What you will do >> Count every line below that holds "docs". Number only.

(Change listing data)
+ + + +

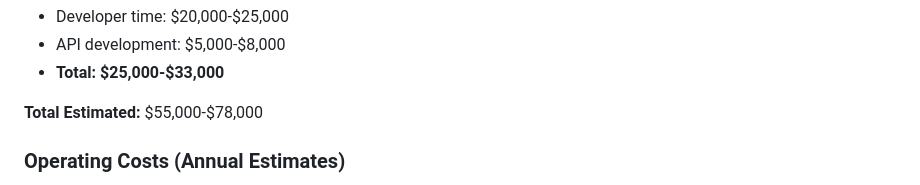
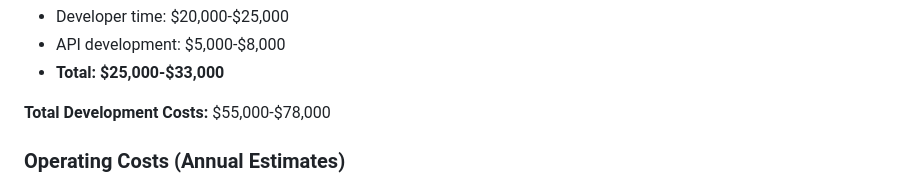
Before and after one commit to coreysreid/study-platform, a Markdown page: docs/reviews/COMPREHENSIVE_REVIEW.md, the part around one of its changes. GitHub-like rendering.

Commit message:
Address code review feedback: fix formatting and label clarity
Co-authored-by: coreysreid <111491611+coreysreid@users.noreply.github.com>

```diff
--- a/docs/reviews/COMPREHENSIVE_REVIEW.md
+++ b/docs/reviews/COMPREHENSIVE_REVIEW.md
@@ -524,7 +522,7 @@ The Study Platform is a **well-architected Django application** with strong tech
 - API development: $5,000-$8,000
 - **Total: $25,000-$33,000**
 
-**Total Estimated:** $55,000-$78,000
+**Total Development Costs:** $55,000-$78,000
 
 ### Operating Costs (Annual Estimates)
 
```
Also changed, not shown: other parts of docs/reviews/COMPREHENSIVE_REVIEW.md (+0 -2 lines).
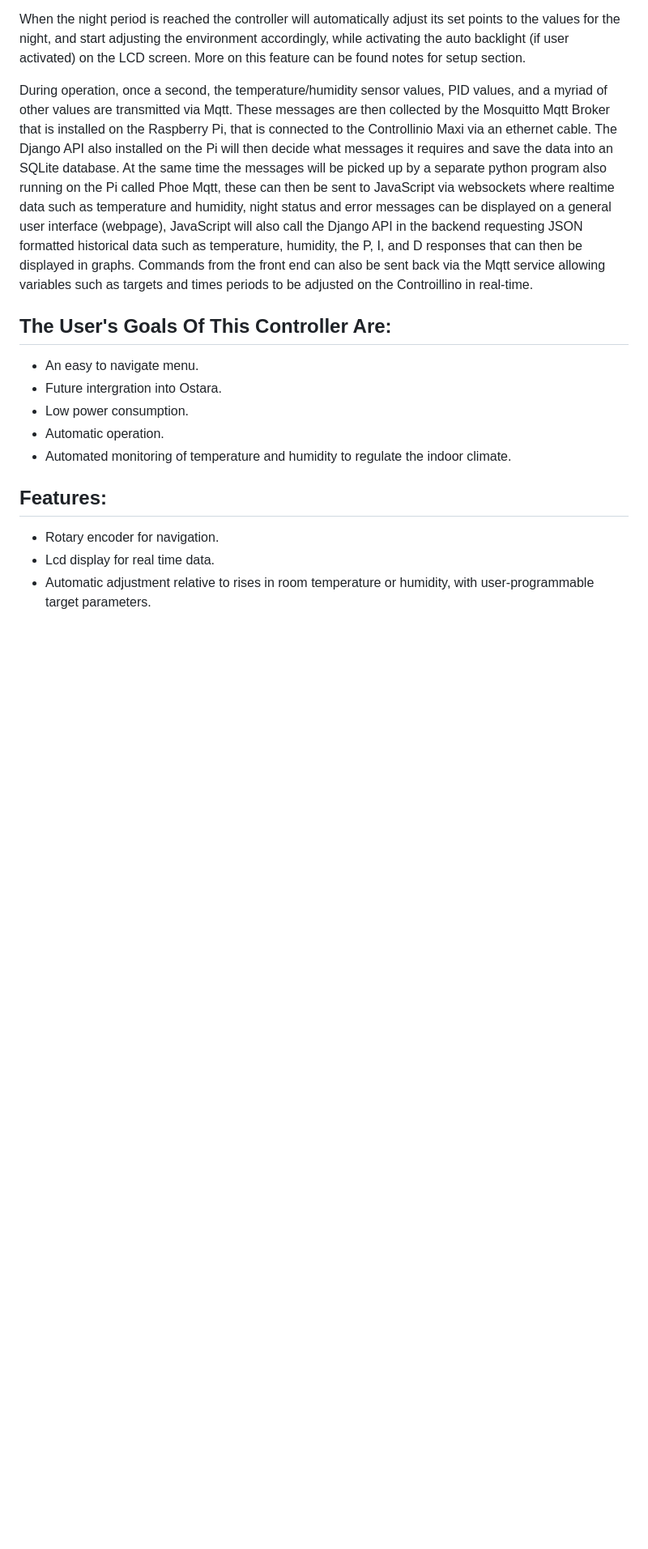
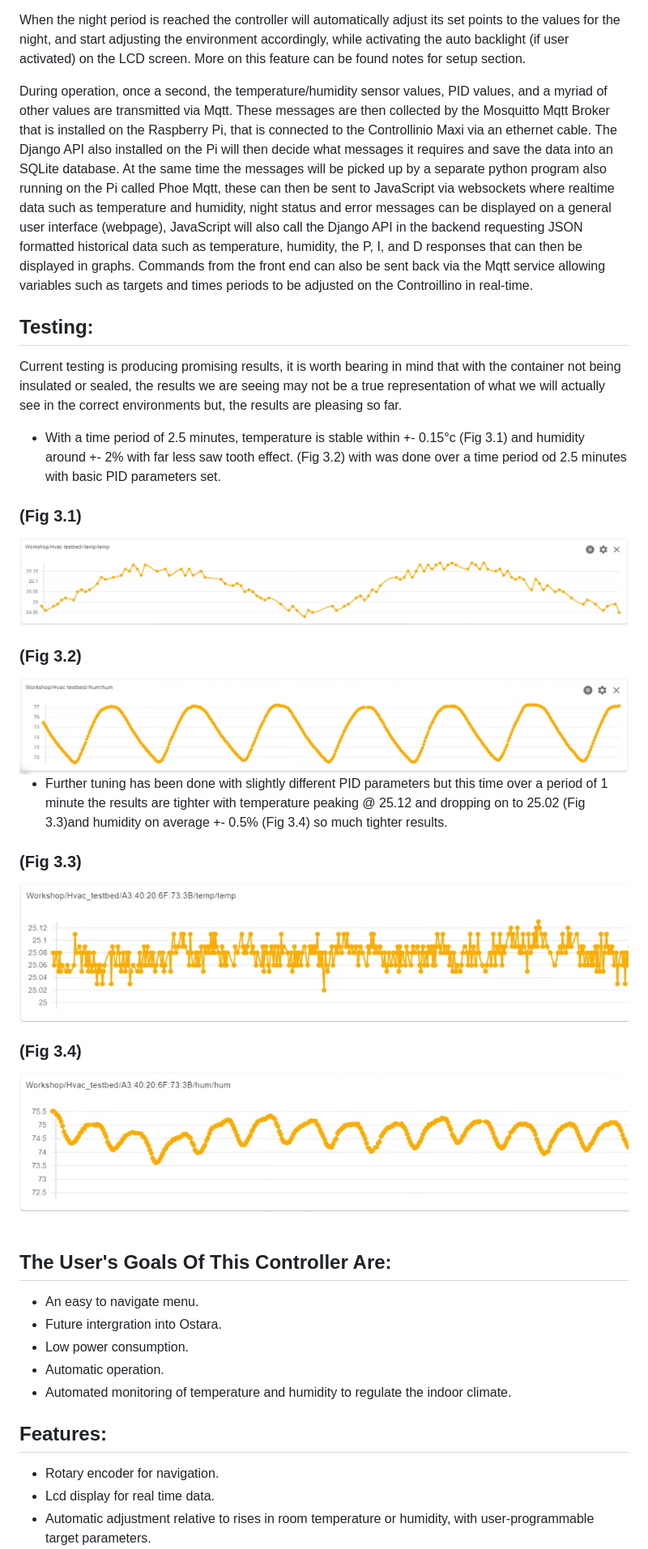
Before and after one commit to jonathanw82/Hvac_controlReadme, a Markdown page: README.md, the part around one of its changes. Shown at 81% size. Drawn GitHub-style; pictures changed too: media/hum60sec.jpg (added), media/temp60sec.jpg (added); blank space fills up the shorter version.

Commit message:
added tyesting section to raedme

```diff
--- a/README.md
+++ b/README.md
@@ -55,6 +46,27 @@ When the night period is reached the controller will automatically adjust its se
 
 During operation, once a second, the temperature/humidity sensor values, PID values, and a myriad of other values are transmitted via Mqtt. These messages are then collected by the Mosquitto Mqtt Broker that is installed on the Raspberry Pi, that is connected to the Controllinio Maxi via an ethernet cable. The Django API also installed on the Pi will then decide what messages it requires and save the data into an SQLite database. At the same time the messages will be picked up by a separate python program also running on the Pi called Phoe Mqtt, these can then be sent to JavaScript via websockets where realtime data such as temperature and humidity, night status and error messages can be displayed on a general user interface (webpage), JavaScript will also call the Django API in the backend requesting JSON formatted historical data such as temperature, humidity, the P,  I, and D responses that can then be displayed in graphs. Commands from the front end can also be sent back via the Mqtt service allowing variables such as targets and times periods to be adjusted on the Controillino in real-time.
 
+## Testing:
+Current testing is producing promising results, it is worth bearing in mind that with the container not being insulated or sealed, the results we are seeing may not be a true representation of what we will actually see in the correct environments but, the results are pleasing so far.
+
+* With a time period of 2.5 minutes,
+temperature is stable within +- 0.15°c (Fig 3.1) and humidity around +- 2% with far less saw tooth effect. (Fig 3.2) with was done over a time period od 2.5 minutes with basic PID parameters set.
+
+### (Fig 3.1)
+<div align="center"><img src="https://github.com/jonathanw82/Hvac_controlReadme/blob/main/media/temp_pid%20.png" alt="temp histrory graph" width="100%"/></div>
+
+### (Fig 3.2)
+<div align="center"><img src="https://github.com/jonathanw82/Hvac_controlReadme/blob/main/media/hum_pid%20.png" alt="hum histrory graph" width="100%"/></div>
+
+* Further tuning has been done with slightly different PID parameters but this time over a period of 1 minute the results are tighter with temperature peaking @ 25.12 and dropping on to 25.02 (Fig 3.3)and humidity on average  +- 0.5% (Fig 3.4) so much tighter results.
+
+### (Fig 3.3)
+<div align="center"><img src="https://github.com/jonathanw82/Hvac_controlReadme/blob/main/media/temp60sec.jpg" alt="temp histrory graph" width="100%"/></div>
+
+### (Fig 3.4)
+<div align="center"><img src="https://github.com/jonathanw82/Hvac_controlReadme/blob/main/media/hum60sec.jpg" alt="hum histrory graph" width="100%"/></div>
+
+<br/>
 
 ## The User's Goals Of This Controller Are:
 * An easy to navigate menu.
```
Also changed, not shown: other parts of README.md (+4 -9 lines), media/setup.jpg, 1 other file.
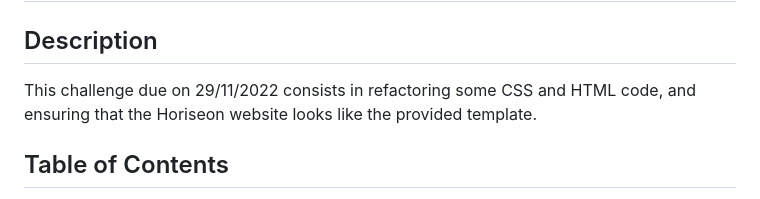
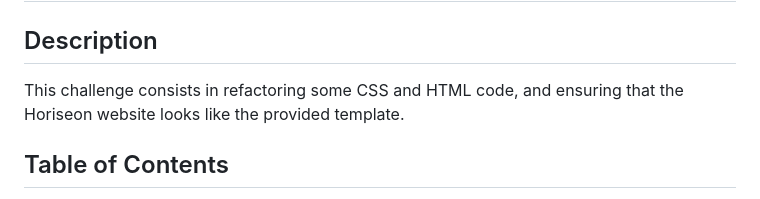
Before and after one commit to Uwais-Moosa/Horiseon-Code-Refactor, a Markdown page: README.md, the part around the change. GitHub-like rendering.

```diff
--- a/README.md
+++ b/README.md
@@ -2,7 +2,7 @@
 
 ## Description
 
-This challenge due on 29/11/2022 consists in refactoring some CSS and HTML code, and ensuring that the Horiseon website looks like the provided template.
+This challenge consists in refactoring some CSS and HTML code, and ensuring that the Horiseon website looks like the provided template.
 
 ## Table of Contents
 * [Instructions](#instructions)
```
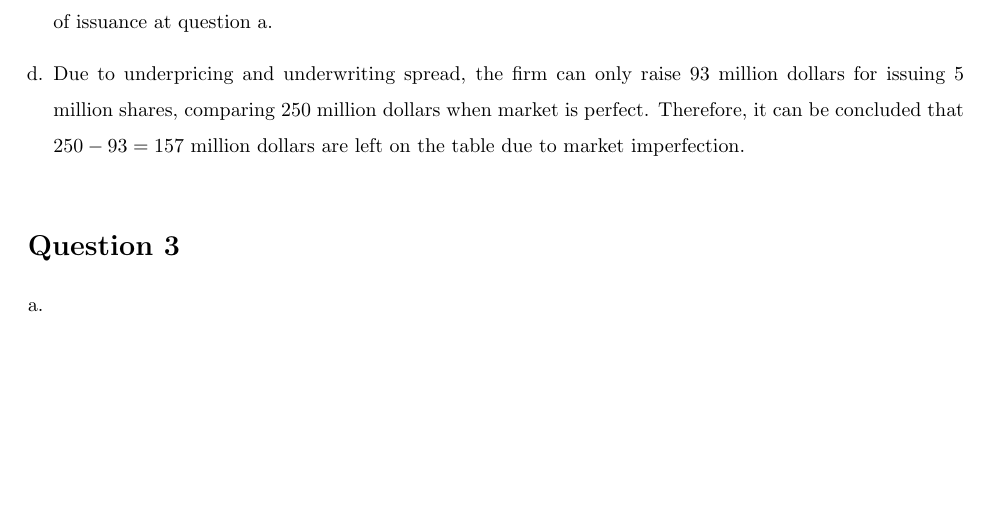
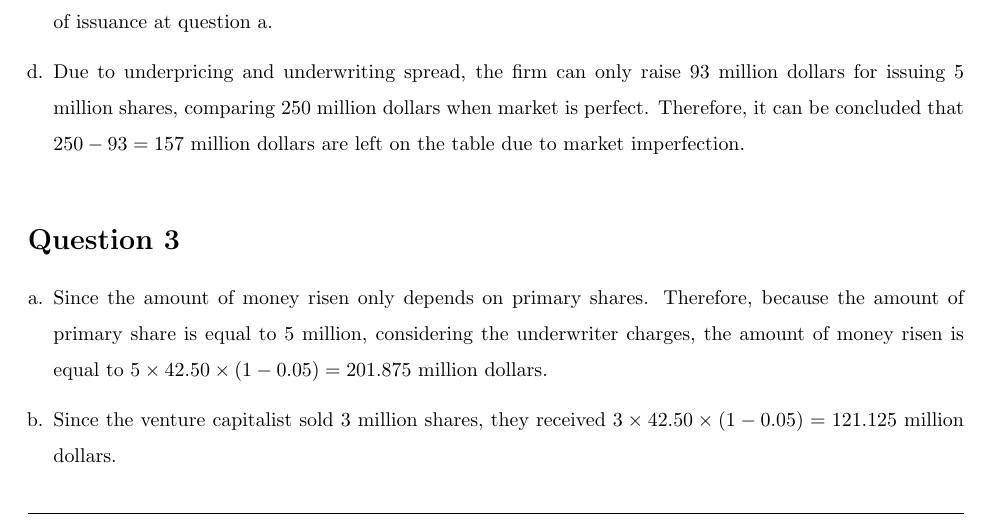
Before and after one commit to wbpark91/FIN521, a LaTeX problem sheet (Homework/HW4/FIN521_HW4.tex): part of page 2 of 3, cut so that both start at the same text, the shorter picture padded with empty space. Compiled offline with pdfLaTeX.

Commit message:
problem 3 solved

```diff
--- a/Homework/HW4/FIN521_HW4.tex
+++ b/Homework/HW4/FIN521_HW4.tex
@@ -205,7 +205,13 @@
 \begin{homeworkProblem}
     \begin{enumerate}[a.]
         \item   %% a.
+        Since the amount of money risen only depends on primary shares.
+        Therefore, because the amount of primary share is equal to 5 million,
+        considering the underwriter charges, the amount of money risen is
+        equal to $5 \times 42.50 \times (1 - 0.05) = 201.875$ million dollars.
         \item   %% b.
+        Since the venture capitalist sold 3 million shares, they received
+        $3 \times 42.50 \times (1 - 0.05) = 121.125$ million dollars.
     \end{enumerate}
 \end{homeworkProblem}
 
```
Also changed, not shown: Homework/HW4/FIN521_HW4.pdf, 3 other files.
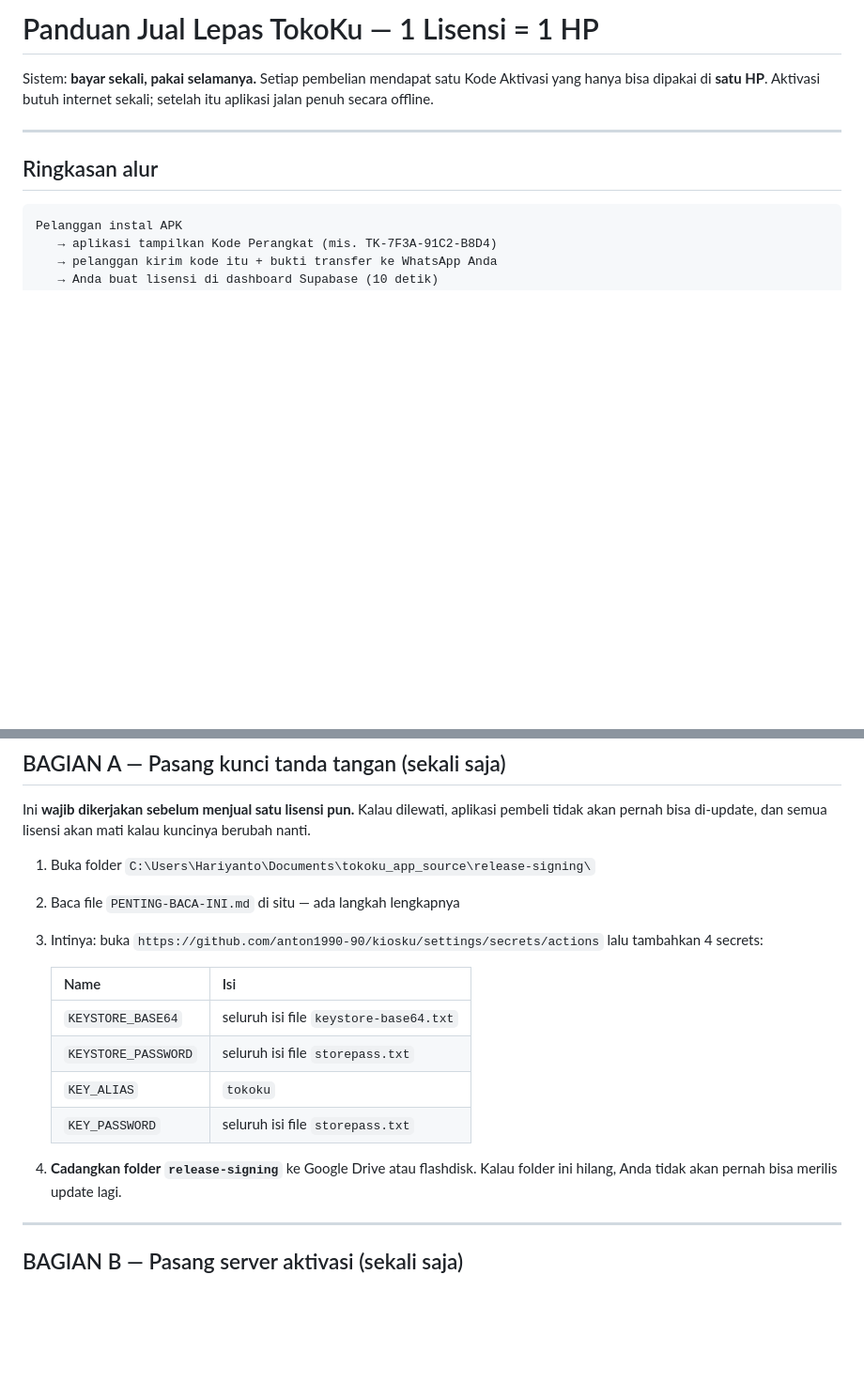
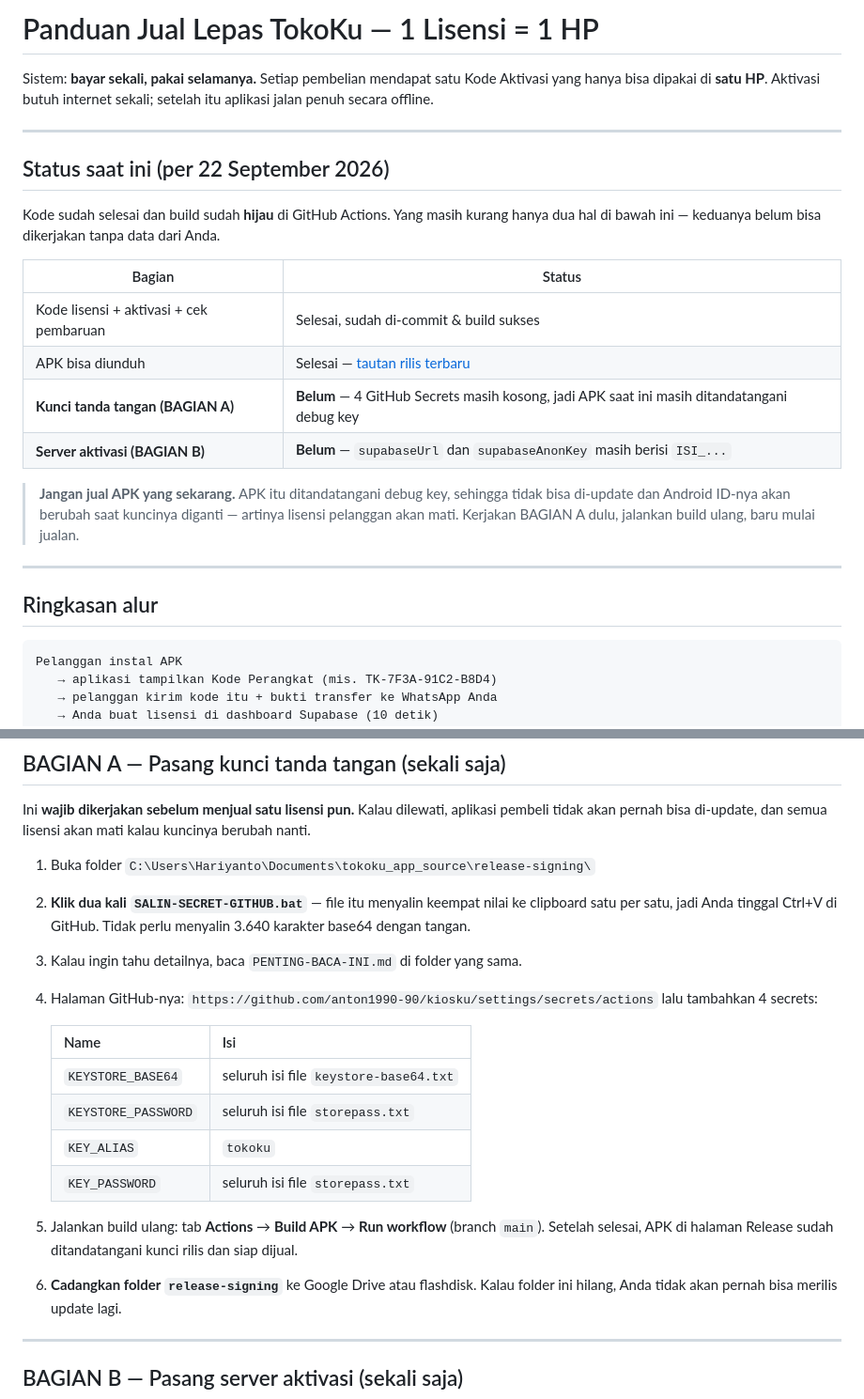
Before and after one commit to anton1990-90/kiosku, a Markdown page: docs/panduan-jual-lisensi.md, 2 parts joined by grey strips. Shown at 94% size. Rendered like a GitHub page; blank space fills up the shorter version.

Commit message:
Dokumentasi: status rilis saat ini + cara cepat isi GitHub Secrets
- Tambah tabel status (kode selesai, kunci rilis & server aktivasi belum)
  beserta peringatan jangan menjual APK yang masih debug-signed.
- Bagian A diarahkan memakai helper SALIN-SECRET-GITHUB.bat supaya tidak
  perlu menyalin base64 3.640 karakter dengan tangan.

```diff
--- a/docs/panduan-jual-lisensi.md
+++ b/docs/panduan-jual-lisensi.md
@@ -3,6 +3,26 @@
 Sistem: **bayar sekali, pakai selamanya.** Setiap pembelian mendapat satu Kode
 Aktivasi yang hanya bisa dipakai di **satu HP**. Aktivasi butuh internet sekali;
 setelah itu aplikasi jalan penuh secara offline.
+
+---
+
+## Status saat ini (per 22 September 2026)
+
+Kode sudah selesai dan build sudah **hijau** di GitHub Actions. Yang masih
+kurang hanya dua hal di bawah ini — keduanya belum bisa dikerjakan tanpa data
+dari Anda.
+
+| Bagian | Status |
+|---|---|
+| Kode lisensi + aktivasi + cek pembaruan | Selesai, sudah di-commit & build sukses |
+| APK bisa diunduh | Selesai — [tautan rilis terbaru](https://github.com/anton1990-90/kiosku/releases/latest/download/app-release.apk) |
+| **Kunci tanda tangan (BAGIAN A)** | **Belum** — 4 GitHub Secrets masih kosong, jadi APK saat ini masih ditandatangani debug key |
+| **Server aktivasi (BAGIAN B)** | **Belum** — `supabaseUrl` dan `supabaseAnonKey` masih berisi `ISI_...` |
+
+> **Jangan jual APK yang sekarang.** APK itu ditandatangani debug key, sehingga
+> tidak bisa di-update dan Android ID-nya akan berubah saat kuncinya diganti —
+> artinya lisensi pelanggan akan mati. Kerjakan BAGIAN A dulu, jalankan build
+> ulang, baru mulai jualan.
 
 ---
 
@@ -29,8 +49,11 @@ aplikasi pembeli tidak akan pernah bisa di-update, dan semua lisensi akan mati
 kalau kuncinya berubah nanti.
 
 1. Buka folder `C:\Users\Hariyanto\Documents\tokoku_app_source\release-signing\`
-2. Baca file `PENTING-BACA-INI.md` di situ — ada langkah lengkapnya
-3. Intinya: buka
+2. **Klik dua kali `SALIN-SECRET-GITHUB.bat`** — file itu menyalin keempat nilai
+   ke clipboard satu per satu, jadi Anda tinggal Ctrl+V di GitHub. Tidak perlu
+   menyalin 3.640 karakter base64 dengan tangan.
+3. Kalau ingin tahu detailnya, baca `PENTING-BACA-INI.md` di folder yang sama.
+4. Halaman GitHub-nya:
    `https://github.com/anton1990-90/kiosku/settings/secrets/actions`
    lalu tambahkan 4 secrets:
 
@@ -41,7 +64,10 @@ kalau kuncinya berubah nanti.
    | `KEY_ALIAS` | `tokoku` |
    | `KEY_PASSWORD` | seluruh isi file `storepass.txt` |
 
-4. **Cadangkan folder `release-signing`** ke Google Drive atau flashdisk.
+5. Jalankan build ulang: tab **Actions** → **Build APK** → **Run workflow**
+   (branch `main`). Setelah selesai, APK di halaman Release sudah
+   ditandatangani kunci rilis dan siap dijual.
+6. **Cadangkan folder `release-signing`** ke Google Drive atau flashdisk.
    Kalau folder ini hilang, Anda tidak akan pernah bisa merilis update lagi.
 
 ---
```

+ + + +

Your solution >> 7